▶ [Exercise instructions] Within the records that follow, find every line containing the string "bold". Copy those lines.

[Source data]

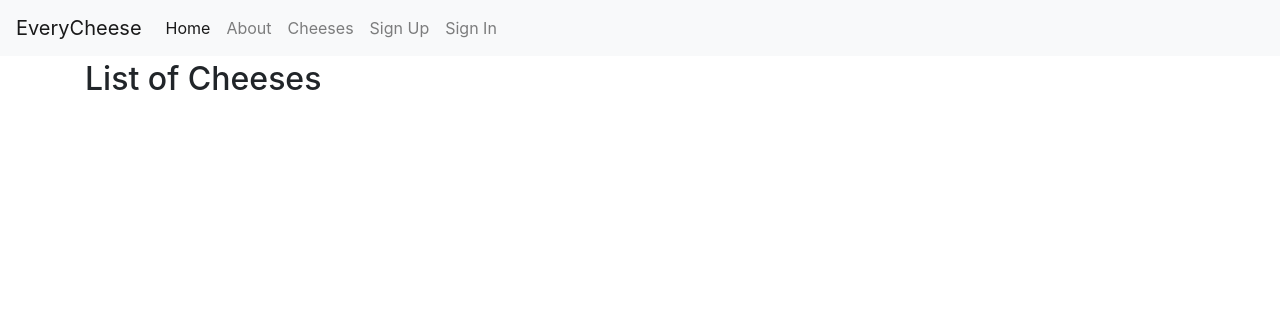
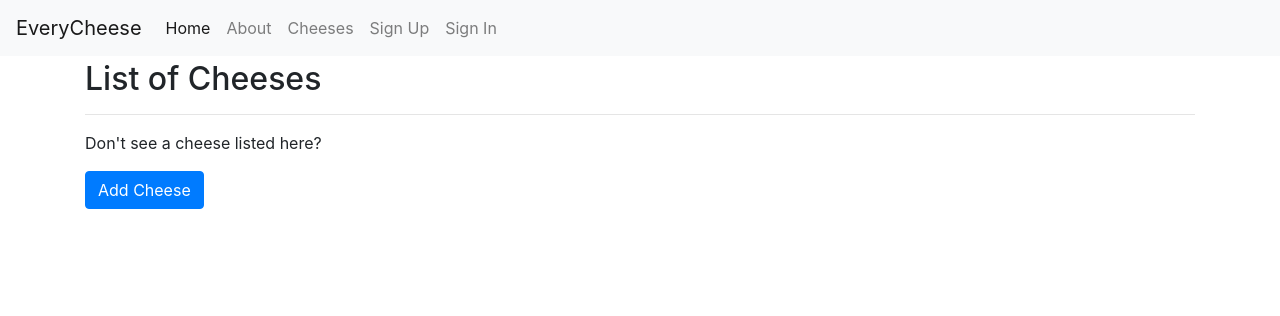
Before and after one commit to aheilemann/everycheese, a Django app: template everycheese/templates/cheeses/cheese_list.html in a window 1280 px wide. Shown: the top 316 px of the page. Run offline with Django 3.2, Linux system fonts and the light colour scheme; the template is opened without the code that fills it, so the values that code supplies are empty; some libraries are stand-ins or nearby versions.

Commit message:
First pass at working Add Cheese form

```diff
--- a/everycheese/cheeses/urls.py
+++ b/everycheese/cheeses/urls.py
@@ -10,6 +10,11 @@ urlpatterns = [
     ),
     # path(route='',view=views.CheeseListView.as_view(),name='list')
     path(
+        route='add/',
+        view=views.CheeseCreateView.as_view(),
+        name='add'
+    ),
+    path(
         route='<slug:slug>/',
         view=views.CheeseDetailView.as_view(),
         name='detail'
--- a/everycheese/templates/cheeses/cheese_list.html
+++ b/everycheese/templates/cheeses/cheese_list.html
@@ -10,4 +10,12 @@
       <li><a href="{% url 'cheeses:detail' cheese.slug %}">{{ cheese.name }}</a></li>
     {% endfor %}
 </ul>
+<hr/>
+<p>Don't see a cheese listed here?</p>
+<p>
+  <a class="btn btn-primary"
+     href="{% url 'cheeses:add' %}" role="button">
+    Add Cheese
+  </a>
+</p>
 {% endblock content %}
```
Also changed, not shown: everycheese/cheeses/models.py (+9 -2 lines), everycheese/cheeses/views.py (+11 -1 lines), everycheese/templates/cheeses/cheese_form.html (added, +13 -0 lines).
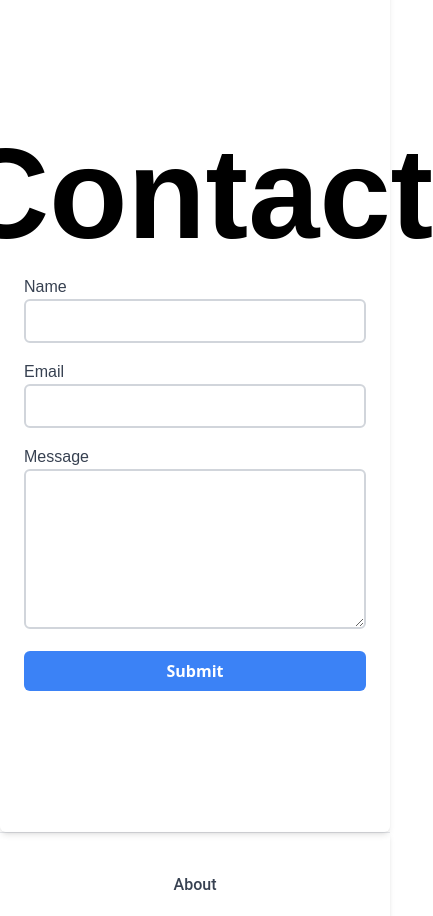
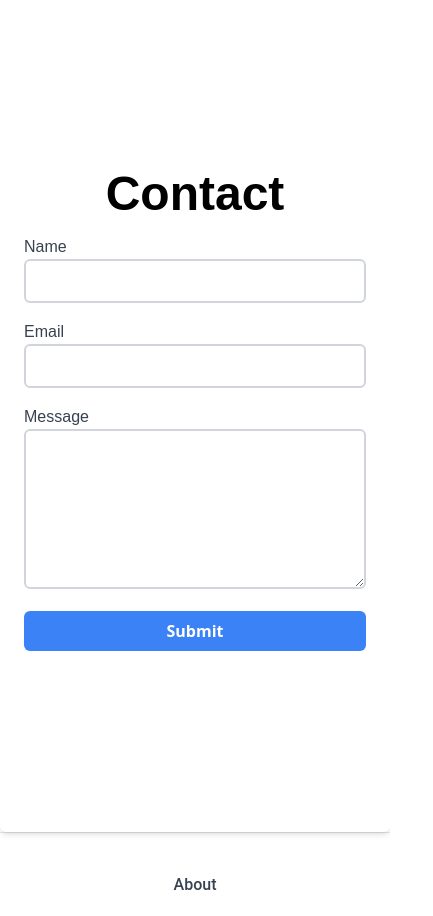
Before and after one commit to YimmyC/my-portfolio, a React (Create React App) app: page / in a window 390 px wide. Shown: the part 6080-6996 px from the top of the page, 433 px wide, since content can reach past the window. Built offline with nearby package versions, Linux system fonts and the light colour scheme.

Commit message:
ficed contact

```diff
--- a/src/components/Contact.js
+++ b/src/components/Contact.js
@@ -26,7 +26,7 @@ const Contact = () => {
 
   return (
     <div id="contact" className="z-10 relative flex flex-col justify-center items-center bg-transparent shadow-md rounded-md p-6 w-full h-screen mx-auto">
-      <h2 className="font-prompt text-9xl font-bold mb-4 text-center">Contact</h2>
+      <h2 className="font-prompt text-5xl md:text-9xl font-bold mb-4 text-center">Contact</h2>
       <form onSubmit={handleSubmit(onSubmit)} className="flex flex-col w-full max-w-2xl">
         <div className="mb-4">
           <label htmlFor="name" className="font-prompt text-gray-700 text-base mb-2">
```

▶ [Response to this task]
-      <h2 className="font-prompt text-9xl font-bold mb-4 text-center">Contact</h2>
+      <h2 className="font-prompt text-5xl md:text-9xl font-bold mb-4 text-center">Contact</h2>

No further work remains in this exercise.